**** Material for this exercise

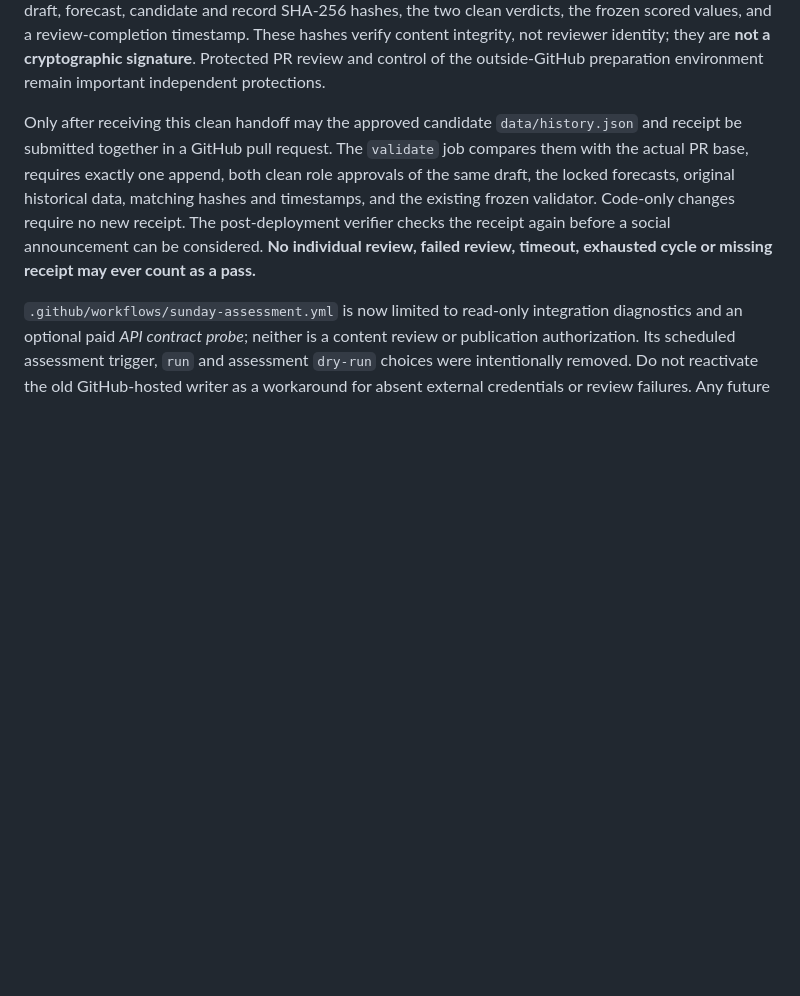
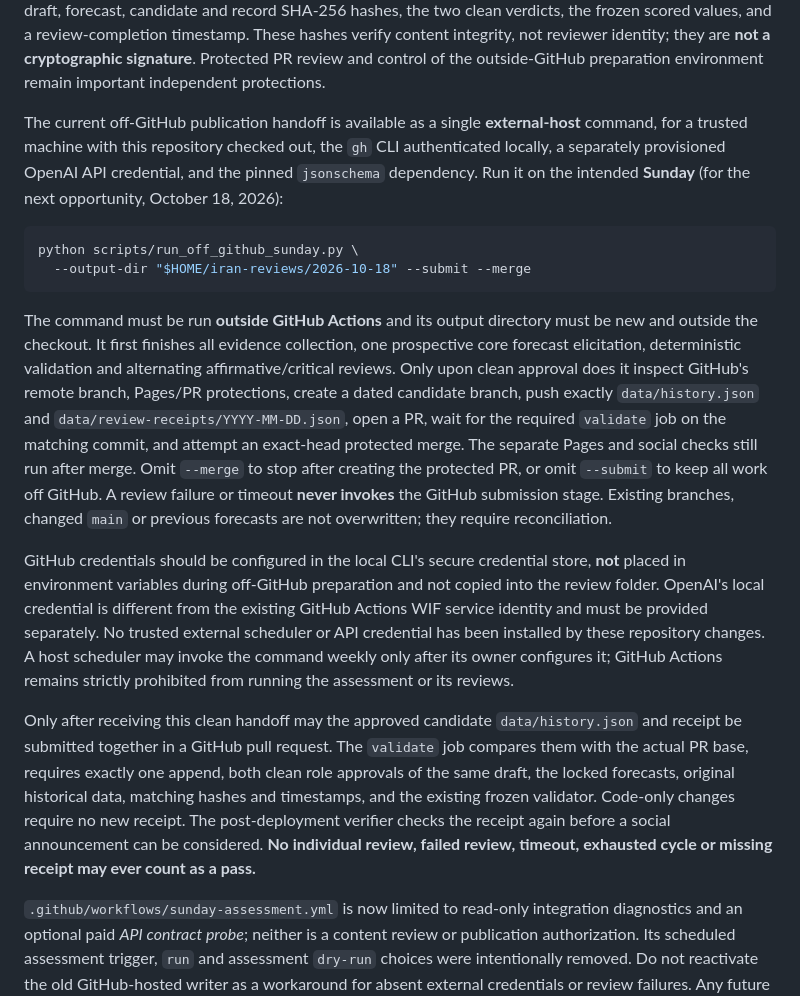
Before and after one commit to chuckcoleman/iran-stability-monitor, a Markdown page: AUTOMATION.md, the part around the change. Drawn GitHub-style; blank space fills up the shorter version.

Commit message:
Document one-shot externally reviewed Sunday handoff and protected CI merge controls

````diff
--- a/AUTOMATION.md
+++ b/AUTOMATION.md
@@ -41,6 +41,40 @@ and a review-completion timestamp. These hashes verify content integrity,
 not reviewer identity; they are **not a cryptographic signature**. Protected
 PR review and control of the outside-GitHub preparation environment remain
 important independent protections.
+
+The current off-GitHub publication handoff is available as a single
+**external-host** command, for a trusted machine with this repository checked
+out, the `gh` CLI authenticated locally, a separately provisioned OpenAI API
+credential, and the pinned `jsonschema` dependency. Run it on the intended
+**Sunday** (for the next opportunity, October 18, 2026):
+
+```sh
+python scripts/run_off_github_sunday.py \
+  --output-dir "$HOME/iran-reviews/2026-10-18" --submit --merge
+```
+
+The command must be run **outside GitHub Actions** and its output directory
+must be new and outside the checkout. It first finishes all evidence collection,
+one prospective core forecast elicitation, deterministic validation and
+alternating affirmative/critical reviews. Only upon clean approval does it
+inspect GitHub's remote branch, Pages/PR protections, create a dated candidate
+branch, push exactly `data/history.json` and
+`data/review-receipts/YYYY-MM-DD.json`, open a PR, wait for the required
+`validate` job on the matching commit, and attempt an exact-head protected
+merge. The separate Pages and social checks still run after merge. Omit
+`--merge` to stop after creating the protected PR, or omit `--submit`
+to keep all work off GitHub. A review failure or timeout **never invokes**
+the GitHub submission stage. Existing branches, changed `main` or previous
+forecasts are not overwritten; they require reconciliation.
+
+GitHub credentials should be configured in the local CLI's secure credential
+store, **not** placed in environment variables during off-GitHub preparation
+and not copied into the review folder. OpenAI's local credential is different
+from the existing GitHub Actions WIF service identity and must be provided
+separately. No trusted external scheduler or API credential has been installed
+by these repository changes. A host scheduler may invoke the command weekly
+only after its owner configures it; GitHub Actions remains strictly prohibited
+from running the assessment or its reviews.
 
 Only after receiving this clean handoff may the approved candidate
 `data/history.json` and receipt be submitted together in a GitHub pull
````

********

_Try it:_
Find the string "credential" in the data. Report each line it appears in.

_Response:_
+credential, and the pinned `jsonschema` dependency. Run it on the intended
+GitHub credentials should be configured in the local CLI's secure credential
+and not copied into the review folder. OpenAI's local credential is different
+separately. No trusted external scheduler or API credential has been installed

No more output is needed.